- Given data

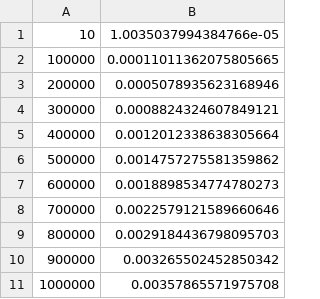
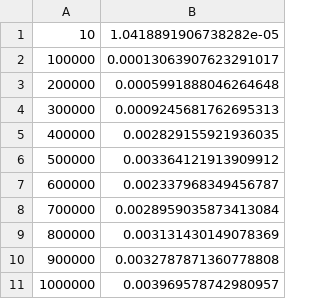
Before and after one commit to emmagesena/CS301, a CSV file: Assignment2-Runtime/testList_insertRandom.csv, drawn as a sheet.

```diff
--- a/Assignment2-Runtime/testList_insertRandom.csv
+++ b/Assignment2-Runtime/testList_insertRandom.csv
@@ -1,11 +1,11 @@
-10,1.0035037994384766e-05
-100000,0.00011011362075805665
-200000,0.0005078935623168946
-300000,0.0008824324607849121
-400000,0.0012012338638305664
-500000,0.0014757275581359862
-600000,0.0018898534774780273
-700000,0.0022579121589660646
-800000,0.0029184436798095703
-900000,0.003265502452850342
-1000000,0.00357865571975708
+10,1.0418891906738282e-05
+100000,0.00013063907623291017
+200000,0.0005991888046264648
+300000,0.0009245681762695313
+400000,0.002829155921936035
+500000,0.003364121913909912
+600000,0.002337968349456787
+700000,0.0028959035873413084
+800000,0.003131430149078369
+900000,0.0032787871360778808
+1000000,0.003969578742980957
```
Also changed, not shown: Assignment2-Runtime/testList_deleteFront.csv, Assignment2-Runtime/testList_deleteMiddle.csv, 12 other files.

- Task requirements
Your task is to reproduce every record exactly while omitting the pictures.

- Response box
Before and after one commit to emmagesena/CS301, a CSV file: Assignment2-Runtime/testList_insertRandom.csv, drawn as a sheet.

```diff
--- a/Assignment2-Runtime/testList_insertRandom.csv
+++ b/Assignment2-Runtime/testList_insertRandom.csv
@@ -1,11 +1,11 @@
-10,1.0035037994384766e-05
-100000,0.00011011362075805665
-200000,0.0005078935623168946
-300000,0.0008824324607849121
-400000,0.0012012338638305664
-500000,0.0014757275581359862
-600000,0.0018898534774780273
-700000,0.0022579121589660646
-800000,0.0029184436798095703
-900000,0.003265502452850342
-1000000,0.00357865571975708
+10,1.0418891906738282e-05
+100000,0.00013063907623291017
+200000,0.0005991888046264648
+300000,0.0009245681762695313
+400000,0.002829155921936035
+500000,0.003364121913909912
+600000,0.002337968349456787
+700000,0.0028959035873413084
+800000,0.003131430149078369
+900000,0.0032787871360778808
+1000000,0.003969578742980957
```
Also changed, not shown: Assignment2-Runtime/testList_deleteFront.csv, Assignment2-Runtime/testList_deleteMiddle.csv, 12 other files.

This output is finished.